STUDY MATERIAL:
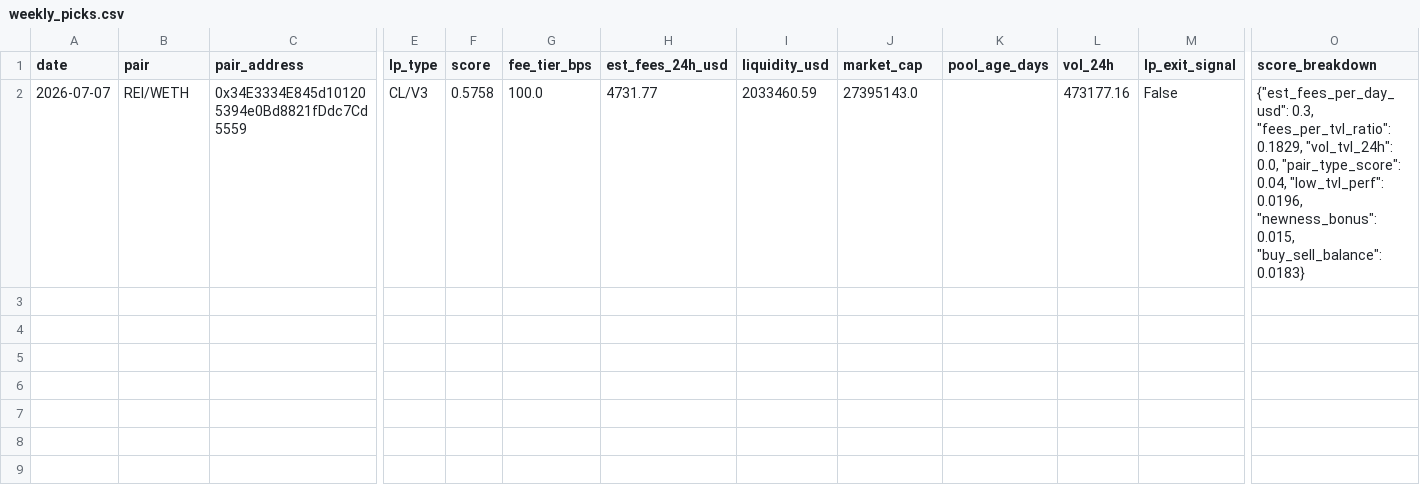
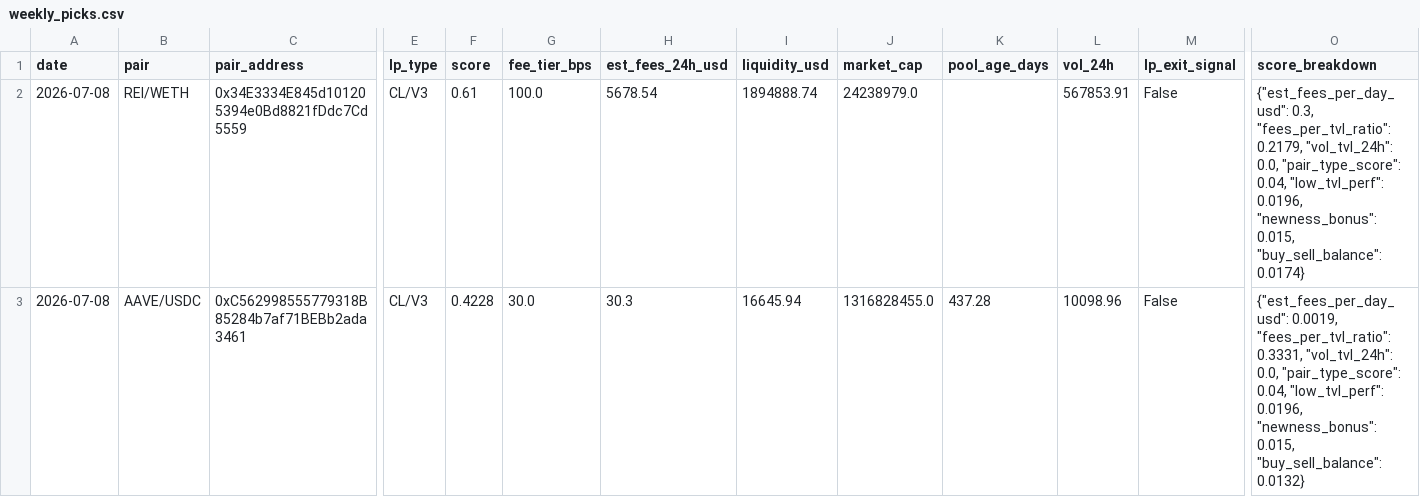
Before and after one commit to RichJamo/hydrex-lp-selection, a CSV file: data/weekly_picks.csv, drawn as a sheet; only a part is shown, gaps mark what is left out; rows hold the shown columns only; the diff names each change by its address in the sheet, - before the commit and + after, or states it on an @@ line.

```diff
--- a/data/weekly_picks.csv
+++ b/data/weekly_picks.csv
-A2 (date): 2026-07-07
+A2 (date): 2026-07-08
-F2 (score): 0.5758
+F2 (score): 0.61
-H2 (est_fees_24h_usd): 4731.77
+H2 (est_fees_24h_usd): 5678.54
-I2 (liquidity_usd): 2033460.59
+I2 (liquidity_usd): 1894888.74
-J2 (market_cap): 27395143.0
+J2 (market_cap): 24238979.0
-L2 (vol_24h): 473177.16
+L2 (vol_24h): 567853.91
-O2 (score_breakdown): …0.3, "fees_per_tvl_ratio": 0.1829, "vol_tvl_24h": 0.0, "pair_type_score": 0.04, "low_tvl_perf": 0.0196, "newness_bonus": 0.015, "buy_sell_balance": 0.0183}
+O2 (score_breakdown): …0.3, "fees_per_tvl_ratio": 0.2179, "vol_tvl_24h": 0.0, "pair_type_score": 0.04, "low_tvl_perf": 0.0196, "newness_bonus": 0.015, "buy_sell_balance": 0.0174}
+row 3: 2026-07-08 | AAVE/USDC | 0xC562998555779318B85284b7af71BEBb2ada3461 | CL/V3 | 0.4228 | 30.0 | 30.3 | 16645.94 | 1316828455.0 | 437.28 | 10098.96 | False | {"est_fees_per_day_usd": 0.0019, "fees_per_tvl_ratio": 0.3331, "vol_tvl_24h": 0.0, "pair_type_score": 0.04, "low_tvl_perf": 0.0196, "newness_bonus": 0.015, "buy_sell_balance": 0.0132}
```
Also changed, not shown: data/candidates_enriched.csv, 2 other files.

EXERCISE OBJECTIVE: Please set down each line of the listing above word for word, skipping any pictures.

THE ANSWER:
Before and after one commit to RichJamo/hydrex-lp-selection, a CSV file: data/weekly_picks.csv, drawn as a sheet; only a part is shown, gaps mark what is left out; rows hold the shown columns only; the diff names each change by its address in the sheet, - before the commit and + after, or states it on an @@ line.

```diff
--- a/data/weekly_picks.csv
+++ b/data/weekly_picks.csv
-A2 (date): 2026-07-07
+A2 (date): 2026-07-08
-F2 (score): 0.5758
+F2 (score): 0.61
-H2 (est_fees_24h_usd): 4731.77
+H2 (est_fees_24h_usd): 5678.54
-I2 (liquidity_usd): 2033460.59
+I2 (liquidity_usd): 1894888.74
-J2 (market_cap): 27395143.0
+J2 (market_cap): 24238979.0
-L2 (vol_24h): 473177.16
+L2 (vol_24h): 567853.91
-O2 (score_breakdown): …0.3, "fees_per_tvl_ratio": 0.1829, "vol_tvl_24h": 0.0, "pair_type_score": 0.04, "low_tvl_perf": 0.0196, "newness_bonus": 0.015, "buy_sell_balance": 0.0183}
+O2 (score_breakdown): …0.3, "fees_per_tvl_ratio": 0.2179, "vol_tvl_24h": 0.0, "pair_type_score": 0.04, "low_tvl_perf": 0.0196, "newness_bonus": 0.015, "buy_sell_balance": 0.0174}
+row 3: 2026-07-08 | AAVE/USDC | 0xC562998555779318B85284b7af71BEBb2ada3461 | CL/V3 | 0.4228 | 30.0 | 30.3 | 16645.94 | 1316828455.0 | 437.28 | 10098.96 | False | {"est_fees_per_day_usd": 0.0019, "fees_per_tvl_ratio": 0.3331, "vol_tvl_24h": 0.0, "pair_type_score": 0.04, "low_tvl_perf": 0.0196, "newness_bonus": 0.015, "buy_sell_balance": 0.0132}
```
Also changed, not shown: data/candidates_enriched.csv, 2 other files.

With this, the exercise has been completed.